Frank Spaziani, a defensive-minded coach, was clearly disappointed but he said his players are working.
“That’s not easy to swallow,” Spaziani said. “The yardage and certainly the points, because the points are the biggest thing. But what I do see are guys that are practicing hard, working hard and competing. We had some of those younger guys compete out there. So you can build on that, and that’s what you can ask for. You’ve just got to keep putting them in the best possible position.
“It’s very hard here, because of who they are. That’s a good football team out there with a lot of weapons. There’s a lot of offense out there for our guys to see.”
Trying a new route
When wideout Bobby Swigert returned from a knee injury two weeks ago against Clemson, the Eagles welcomed back one of their biggest weapons the past two seasons. But the question then became, how do they use him?
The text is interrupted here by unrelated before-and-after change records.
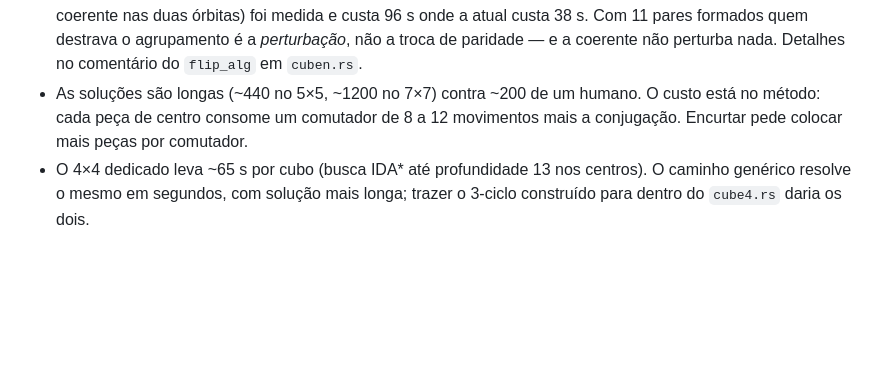
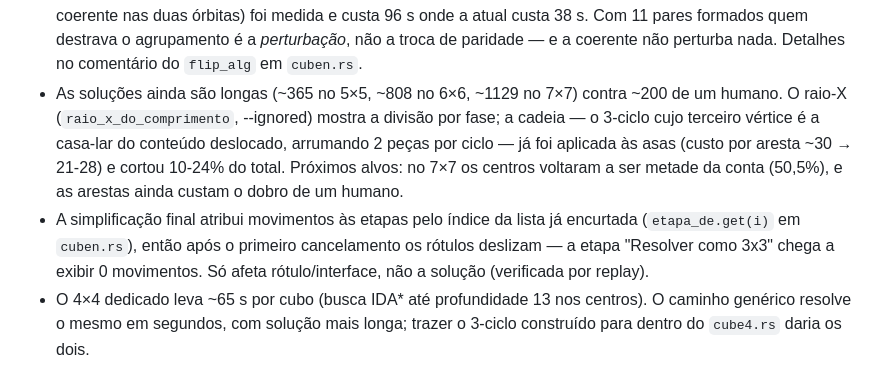
Before and after one commit to Recapi/cubo-solver, a Markdown page: CLAUDE.md, the part around the change. GitHub-like rendering; blank space fills up the shorter version.

Commit message:
CLAUDE.md: numeros atuais do comprimento e a pendencia dos rotulos
Co-Authored-By: Claude Fable 5 <noreply@anthropic.com>
Claude-Session: https://claude.ai/code/session_0126fLWktHccM4zCufD8AEMJ

```diff
--- a/CLAUDE.md
+++ b/CLAUDE.md
@@ -92,9 +92,18 @@ genérica entra só como rede de segurança, depois dos degraus construtivos.
   custa 96 s onde a atual custa 38 s. Com 11 pares formados quem destrava o
   agrupamento é a *perturbação*, não a troca de paridade — e a coerente não
   perturba nada. Detalhes no comentário do `flip_alg` em `cuben.rs`.
-- As soluções são longas (~440 no 5×5, ~1200 no 7×7) contra ~200 de um humano.
-  O custo está no método: cada peça de centro consome um comutador de 8 a 12
-  movimentos mais a conjugação. Encurtar pede colocar mais peças por comutador.
+- As soluções ainda são longas (~365 no 5×5, ~808 no 6×6, ~1129 no 7×7)
+  contra ~200 de um humano. O raio-X (`raio_x_do_comprimento`, --ignored)
+  mostra a divisão por fase; a cadeia — o 3-ciclo cujo terceiro vértice é a
+  casa-lar do conteúdo deslocado, arrumando 2 peças por ciclo — já foi
+  aplicada às asas (custo por aresta ~30 → 21-28) e cortou 10-24% do total.
+  Próximos alvos: no 7×7 os centros voltaram a ser metade da conta (50,5%), e
+  as arestas ainda custam o dobro de um humano.
+- A simplificação final atribui movimentos às etapas pelo índice da lista já
+  encurtada (`etapa_de.get(i)` em `cuben.rs`), então após o primeiro
+  cancelamento os rótulos deslizam — a etapa "Resolver como 3x3" chega a
+  exibir 0 movimentos. Só afeta rótulo/interface, não a solução (verificada
+  por replay).
 - O 4×4 dedicado leva ~65 s por cubo (busca IDA* até profundidade 13 nos
   centros). O caminho genérico resolve o mesmo em segundos, com solução mais
   longa; trazer o 3-ciclo construído para dentro do `cube4.rs` daria os dois.
```
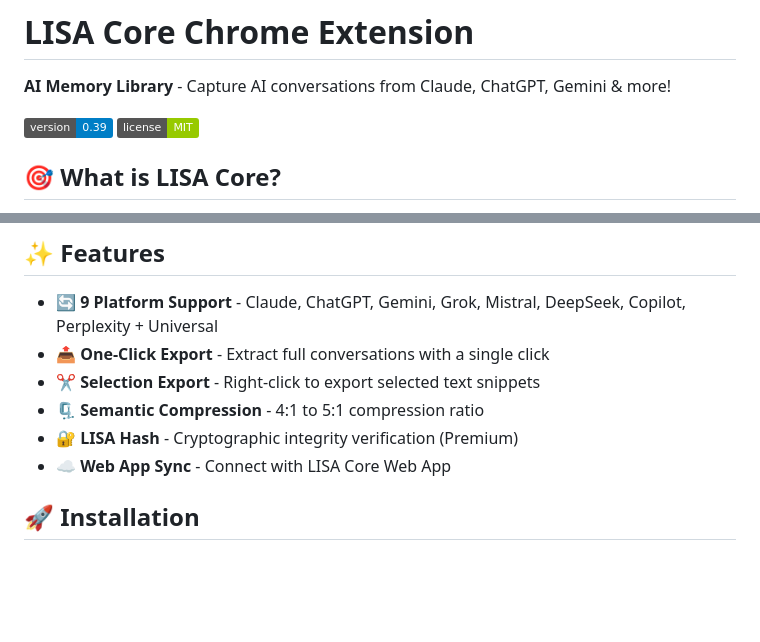
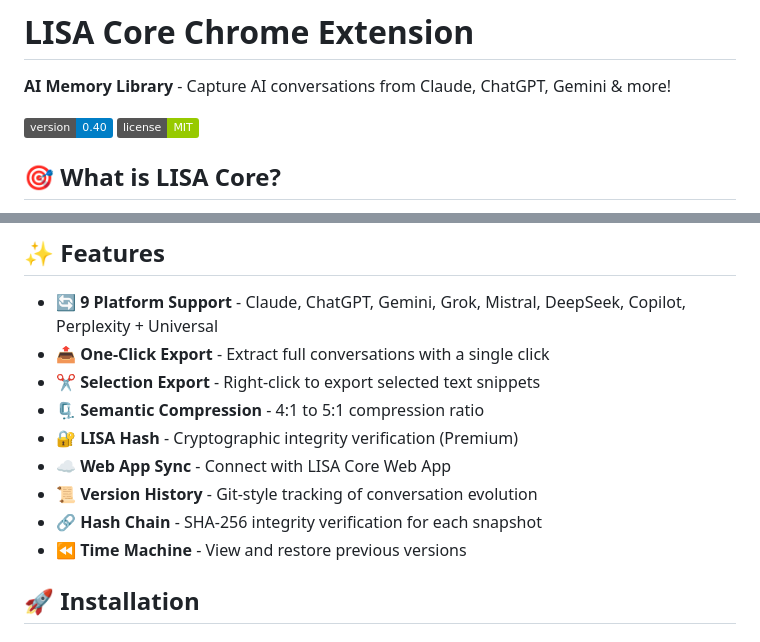
Before and after one commit to AmarDaMoney/lisa-extension, a Markdown page: README.md, 2 parts joined by grey strips. Drawn GitHub-style; badges without logos; blank space fills up the shorter version.

Commit message:
Update README to v0.40 with Version History features

```diff
--- a/README.md
+++ b/README.md
@@ -6,7 +6,7 @@
 
 **AI Memory Library** - Capture AI conversations from Claude, ChatGPT, Gemini & more!
 
-![Version](https://img.shields.io/badge/version-0.39-blue)
+![Version](https://img.shields.io/badge/version-0.40-blue)
 ![License](https://img.shields.io/badge/license-MIT-green)
 
 ## 🎯 What is LISA Core?
@@ -25,6 +25,9 @@ LISA (Linguistic Intelligence Semantic Anchors) compresses AI conversations into
 - 🗜️ **Semantic Compression** - 4:1 to 5:1 compression ratio
 - 🔐 **LISA Hash** - Cryptographic integrity verification (Premium)
 - ☁️ **Web App Sync** - Connect with LISA Core Web App
+- 📜 **Version History** - Git-style tracking of conversation evolution
+- 🔗 **Hash Chain** - SHA-256 integrity verification for each snapshot
+- ⏪ **Time Machine** - View and restore previous versions
 
 ## 🚀 Installation
 
```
Alex Amidon had emerged as the team’s top receiver, playing the role Swigert had carved out down to every nuance.
Last week, offensive coordinator Doug Martin began to tinker around, trying to find ways to get Swigert involved.
He decided to experiment with lining Swigert up in the backfield, and it paid off when Swigert turned a short pass over the middle from Chase Rettig into an 18-yard touchdown, finding a soft spot in the defense and weaving his way to the end zone.
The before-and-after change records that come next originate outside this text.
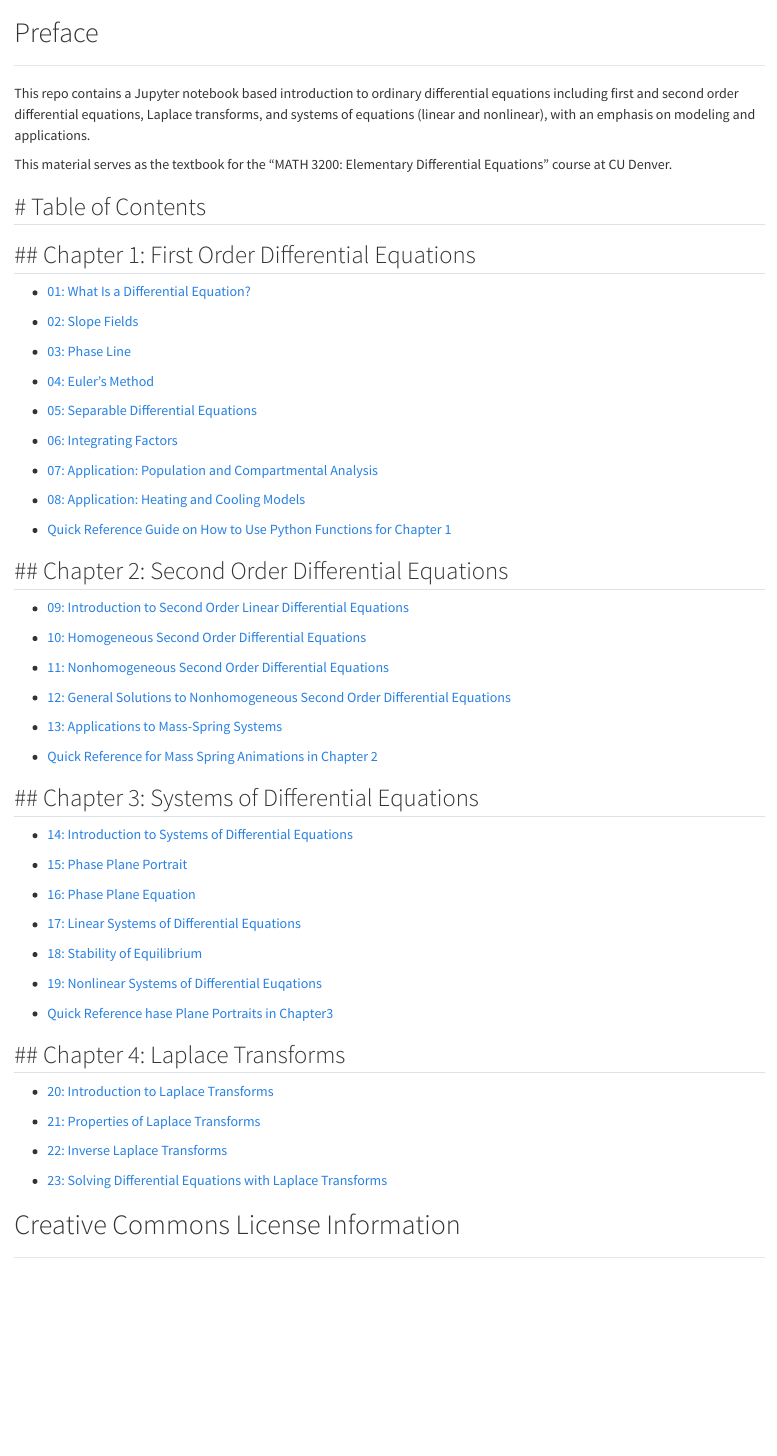
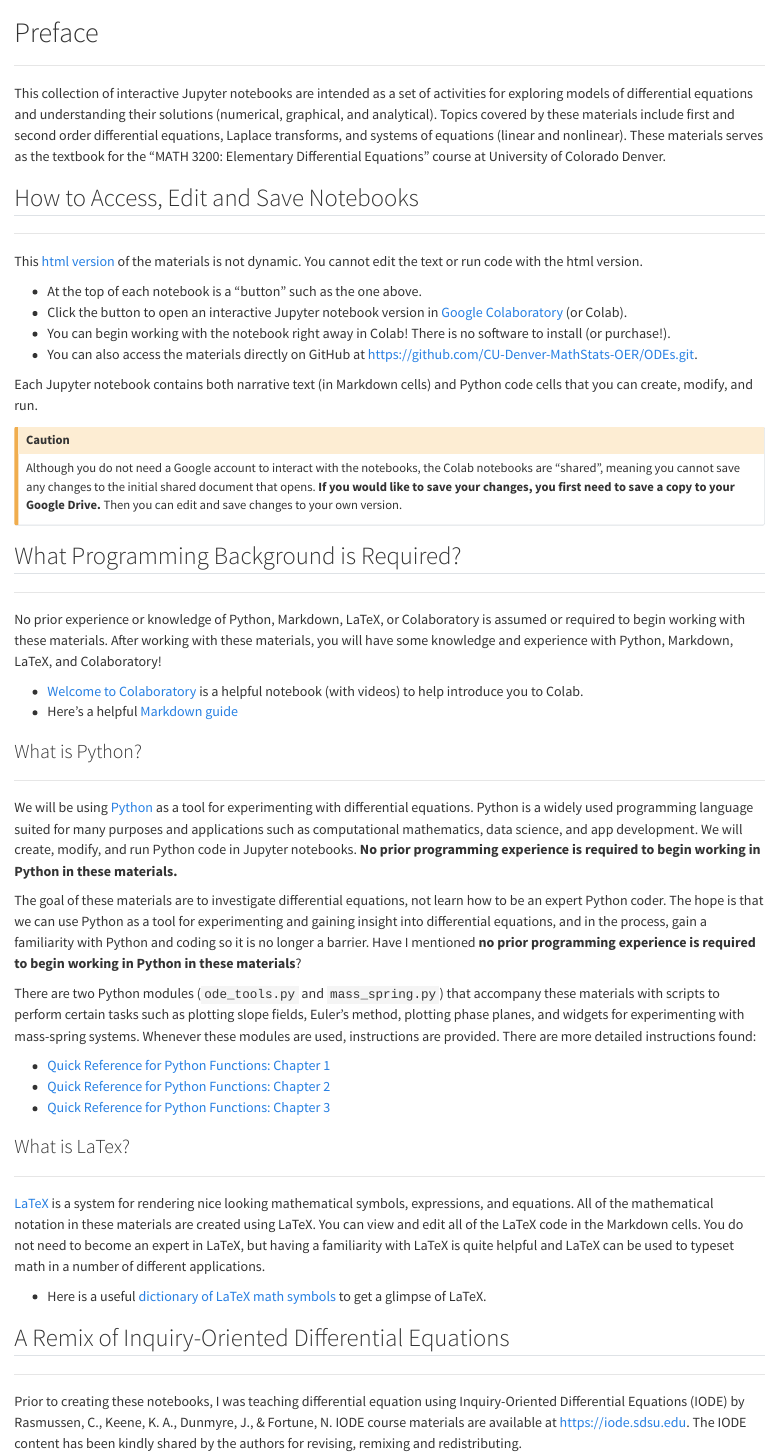
Before and after one commit to aspiegler/Exploring-Differential-Equations, a Quarto document (index.qmd): the page in a window 1100 px wide, from its top. Rendered offline with R 4.5, knitr and Pandoc in place of Quarto, with nearby package versions; badge pictures from the web are left out.

Commit message:
updating preface

```diff
--- a/index.qmd
+++ b/index.qmd
@@ -2,80 +2,69 @@
 
 ---
 
-This repo contains a Jupyter notebook based introduction to ordinary differential equations including first and second order differential equations, Laplace transforms, and systems of equations (linear and nonlinear), with an emphasis on modeling and applications.
+This collection of interactive Jupyter notebooks are intended as a set of activities for exploring models of differential equations and understanding their solutions (numerical, graphical, and analytical). Topics covered by these materials include first and second order differential equations, Laplace transforms, and systems of equations (linear and nonlinear). These materials serves as the textbook for the "MATH 3200: Elementary Differential Equations" course at University of Colorado Denver.
 
-This material serves as the textbook for the "MATH 3200: Elementary Differential Equations" course at CU Denver.
 
-# Table of Contents
+## How to Access, Edit and Save Notebooks
+
 ---
 
-## Chapter 1: First Order Differential Equations
+This [html version](https://aspiegler.github.io/Exploring-Differential-Equations/) of the materials is not dynamic. You cannot edit the text or run code with the html version.
+
+[![Open In Colab](https://colab.research.google.com/assets/colab-badge.svg)](https://githubtocolab.com/CU-Denver-MathStats-OER/ODEs/blob/main/Chp1/01-What-is-a-Differential-Equation.ipynb)<nbsp>
+
+- At the top of each notebook is a "button" such as the one above.
+- Click the button to open an interactive Jupyter notebook version in [Google Colaboratory](https://colab.research.google.com/) (or Colab).
+- You can begin working with the notebook right away in Colab! There is no software to install (or purchase!).
+- You can also access the materials directly on GitHub at <https://github.com/CU-Denver-MathStats-OER/ODEs.git>.
+
+
+Each Jupyter notebook contains both narrative text (in Markdown cells) and Python code cells that you can create, modify, and run.
+
+::: {.callout-caution}
+Although you do not need a Google account to interact with the notebooks, the Colab notebooks are "shared", meaning you cannot save any changes to the initial shared document that opens. **If you would like to save your changes, you first need to save a copy to your Google Drive.** Then you can edit and save changes to your own version.
+:::
+
+
+## What Programming Background is Required?
+
 ---
 
-- [01: What Is a Differential Equation?](https://githubtocolab.com/CU-Denver-MathStats-OER/ODEs/blob/main/Chp1/01-What-is-a-Differential-Equation.ipynb)
 
-- [02: Slope Fields](https://githubtocolab.com/CU-Denver-MathStats-OER/ODEs/blob/main/Chp1/02-Slope-Fields.ipynb)
+No prior experience or knowledge of Python, Markdown, LaTeX, or Colaboratory is assumed or required to begin working with these materials. After working with these materials, you will have some knowledge and experience with Python, Markdown, LaTeX, and Colaboratory!
 
-- [03: Phase Line](https://githubtocolab.com/CU-Denver-MathStats-OER/ODEs/blob/main/Chp1/03-Phase-Line.ipynb)
-
-- [04: Euler's Method](https://githubtocolab.com/CU-Denver-MathStats-OER/ODEs/blob/main/Chp1/04-Eulers-Method.ipynb)
-
-- [05: Separable Differential Equations](https://githubtocolab.com/CU-Denver-MathStats-OER/ODEs/blob/main/Chp1/05-Separable-Differential-Equations.ipynb)
-
-- [06: Integrating Factors](https://githubtocolab.com/CU-Denver-MathStats-OER/ODEs/blob/main/Chp1/06-Integrating-Factors.ipynb)
-
-- [07: Application: Population and Compartmental Analysis](https://githubtocolab.com/CU-Denver-MathStats-OER/ODEs/blob/main/Chp1/07-Mixture-Applications.ipynb)
-
-- [08: Application: Heating and Cooling Models](https://githubtocolab.com/CU-Denver-MathStats-OER/ODEs/blob/main/Chp1/08-Application-Heating-and-Cooling.ipynb)
-
-- [Quick Reference Guide on How to Use Python Functions for Chapter 1](https://githubtocolab.com/CU-Denver-MathStats-OER/ODEs/blob/main/Chp1/ODE-Tools-Tutorial.ipynb)
+- [Welcome to Colaboratory](https://colab.research.google.com/notebooks/intro.ipynb) is a helpful notebook (with videos) to help introduce you to Colab.
+- Here's a helpful [Markdown guide](https://colab.research.google.com/notebooks/markdown_guide.ipynb)
 
 
-## Chapter 2: Second Order Differential Equations
+### What is Python?
+
 ---
 
-- [09: Introduction to Second Order Linear Differential Equations](https://githubtocolab.com/CU-Denver-MathStats-OER/ODEs/blob/main/Chp2/09-Intro-to-Second-Order.ipynb)
+We will be using [Python](https://www.python.org/) as a tool for experimenting with differential equations. Python is a widely used programming language suited for many purposes and applications such as computational mathematics, data science, and app development. We will create, modify, and run Python code in Jupyter notebooks. **No prior programming experience is required to begin working in Python in these materials.**
 
-- [10: Homogeneous Second Order Differential Equations](https://githubtocolab.com/CU-Denver-MathStats-OER/ODEs/blob/main/Chp2/10-Homogeneous-2nd-Order.ipynb)
+The goal of these materials are to investigate differential equations, not learn how to be an expert Python coder. The hope is that we can use Python as a tool for experimenting and gaining insight into  differential equations, and in the process, gain a familiarity with Python and coding so it is no longer a barrier. Have I mentioned **no prior programming experience is required to begin working in Python in these materials**?
 
-- [11: Nonhomogeneous Second Order Differential Equations](https://githubtocolab.com/CU-Denver-MathStats-OER/ODEs/blob/main/Chp2/11-Nonhomogeneous-2nd-Order.ipynb)
+There are two Python modules (`ode_tools.py` and `mass_spring.py`) that accompany these materials with scripts to perform certain tasks such as plotting slope fields, Euler's method, plotting phase planes, and widgets for experimenting with mass-spring systems. Whenever these modules are used, instructions are provided. There are more detailed instructions found:
 
-- [12: General Solutions to Nonhomogeneous Second Order Differential Equations](https://githubtocolab.com/CU-Denver-MathStats-OER/ODEs/blob/main/Chp2/12-Superposition-2nd-Order.ipynb)
-
-- [13: Applications to Mass-Spring Systems](https://githubtocolab.com/CU-Denver-MathStats-OER/ODEs/blob/main/Chp2/13-Mass-Spring.ipynb)
-
-- [Quick Reference for Mass Spring Animations in Chapter 2](https://githubtocolab.com/CU-Denver-MathStats-OER/ODEs/blob/main/Chp2/Mass-Spring-Tutorial.ipynb)
-
-
-## Chapter 3: Systems of Differential Equations
----
-
-- [14: Introduction to Systems of Differential Equations](https://githubtocolab.com/CU-Denver-MathStats-OER/ODEs/blob/main/Chp3/14-Introduction-to-Systems.ipynb)
-
-- [15: Phase Plane Portrait](https://githubtocolab.com/CU-Denver-MathStats-OER/ODEs/blob/main/Chp3/15-Phase-Plane-Portrait.ipynb)
-
-- [16: Phase Plane Equation](https://githubtocolab.com/CU-Denver-MathStats-OER/ODEs/blob/main/Chp3/16-Phase-Plane-Equation.ipynb)
-
-- [17: Linear Systems of Differential Equations](https://githubtocolab.com/CU-Denver-MathStats-OER/ODEs/blob/main/Chp3/17-Linear-Systems.ipynb)
-
-- [18: Stability of Equilibrium](https://githubtocolab.com/CU-Denver-MathStats-OER/ODEs/blob/main/Chp3/18-Stability-of-Equilibrium.ipynb)
-
-- [19: Nonlinear Systems of Differential Euqations](https://githubtocolab.com/CU-Denver-MathStats-OER/ODEs/blob/main/Chp3/19-Nonlinear-Systems.ipynb)
-
-- [Quick Reference hase Plane Portraits in Chapter3](https://githubtocolab.com/CU-Denver-MathStats-OER/ODEs/blob/main/Chp3/Phase-Portraits-Tutorial.ipynb)
+- [Quick Reference for Python Functions: Chapter 1](https://githubtocolab.com/CU-Denver-MathStats-OER/ODEs/blob/main/Chp1/ODE-Tools-Tutorial.ipynb)
+- [Quick Reference for Python Functions: Chapter 2](https://githubtocolab.com/CU-Denver-MathStats-OER/ODEs/blob/main/Chp2/Mass-Spring-Tutorial.ipynb)
+- [Quick Reference for Python Functions: Chapter 3](https://githubtocolab.com/CU-Denver-MathStats-OER/ODEs/blob/main/Chp3/Phase-Portraits-Tutorial.ipynb)
 
 
 
-## Chapter 4: Laplace Transforms
+
+### What is LaTex?
+
 ---
 
-- [20: Introduction to Laplace Transforms](https://githubtocolab.com/CU-Denver-MathStats-OER/ODEs/blob/main/Chp4/20-Introduction-to-Laplace-Transforms.ipynb)
+[LaTeX](https://www.cmor-faculty.rice.edu/~heinken/latex/symbols.pdf) is a system for rendering nice looking mathematical symbols, expressions, and equations. All of the mathematical notation in these materials are created using LaTeX. You can view and edit all of the LaTeX code in the Markdown cells. You do not need to become an expert in LaTeX, but having a familiarity with LaTeX is quite helpful and LaTeX can be used to typeset math in a number of different applications.
 
-- [21: Properties of Laplace Transforms](https://githubtocolab.com/CU-Denver-MathStats-OER/ODEs/blob/main/Chp4/21-Properties-of-Laplace-Transforms.ipynb)
-
-- [22: Inverse Laplace Transforms](https://githubtocolab.com/CU-Denver-MathStats-OER/ODEs/blob/main/Chp4/22-Inverse-Laplace-Transforms.ipynb)
-
-- [23: Solving Differential Equations with Laplace Transforms](https://githubtocolab.com/CU-Denver-MathStats-OER/ODEs/blob/main/Chp4/23-Solving-IVP-with-Laplace-Transforms.ipynb)
+- Here is a useful [dictionary of LaTeX math symbols](https://www.cmor-faculty.rice.edu/~heinken/latex/symbols.pdf) to get a glimpse of LaTeX.
 
 
-# Creative Commons License Information
+## A Remix of Inquiry-Oriented Differential Equations
+
+---
+
+Prior to creating these notebooks, I was teaching differential equation using Inquiry-Oriented Differential Equations (IODE) by Rasmussen, C., Keene, K. A., Dunmyre, J., & Fortune, N. IODE course materials are available at <https://iode.sdsu.edu>. The IODE content has been kindly shared by the authors for revising, remixing and redistributing.
```
Also changed, not shown: index.qmd (38 more changed lines), 2 other files.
“They blitzed off the outside actually, so I didn’t even run the route,” Swigert said. “I just ran straight up the middle, was wide open and Chase saw me. I saw an opening and made a couple cuts.”
Swigert matched David Dudeck for the team high in catches with five, for 61 yards. It was the first time this season that Amidon didn’t lead the Eagles in receptions.
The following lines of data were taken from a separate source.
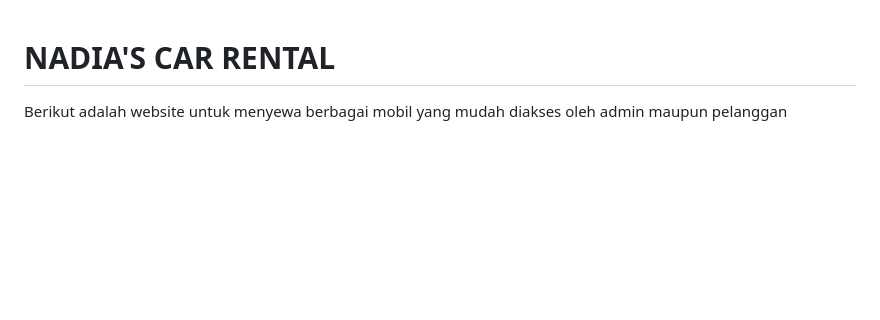
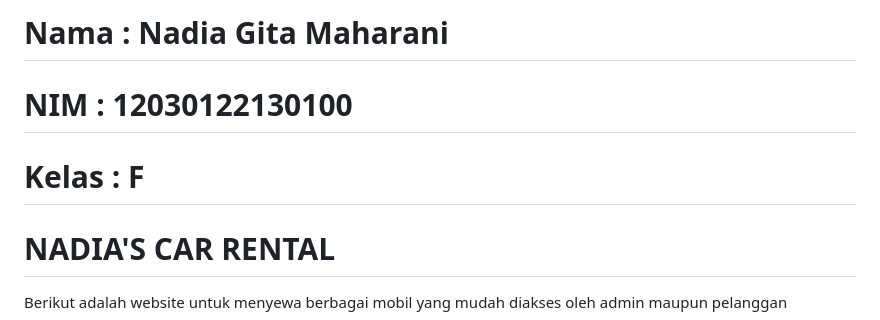
Before and after one commit to NadiaGitaMaharani/PengkodeanDanPemrograman-Sistem-Rental-Mobil, a Markdown page: README.md, the part around the change. GitHub-like rendering; blank space fills up the shorter version.

```diff
--- a/README.md
+++ b/README.md
@@ -1,3 +1,7 @@
+# Nama : Nadia Gita Maharani
+# NIM : 12030122130100
+# Kelas : F
+
 # NADIA'S CAR RENTAL
 Berikut adalah website untuk menyewa berbagai mobil yang mudah diakses oleh admin maupun pelanggan
 
```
“Since he’s back now, once again, there’s only one back and you’ve got to put him in certain spots,” Spaziani said. “Alex has been making some plays and Bobby’s a very good football player, so we’re trying to get him in different spots and I think Doug’s done a good job.”
While he and Amidon do similar things, Swigert said he sees them both working as weapons in the offense.
“Me and Alex are obviously really unselfish guys,” Swigert said. “Whatever we can do to help the team. Obviously, Alex is having a tremendous season. He’s obviously a deep threat, whatever I can do to make us get better every week. Hopefully, we can keep meshing with Chase and keep throwing the ball.”
A broken foot kept tight end Chris Pantale on the sideline for the first five games, and even though the offense moved the ball as effectively as it had in years, in many ways it was still limited without him.
He made his first start Saturday, and although he was held without a catch, he gave the Eagles offense a dimension it had been missing.
“He adds a certain amount of toughness, experience obviously, and leadership,” Spaziani said. “And some confidence. He’s been out there, he’s been in things. There’s a lot of intangibles besides the physical stuff that gives us some more stuff that we can do offensively.”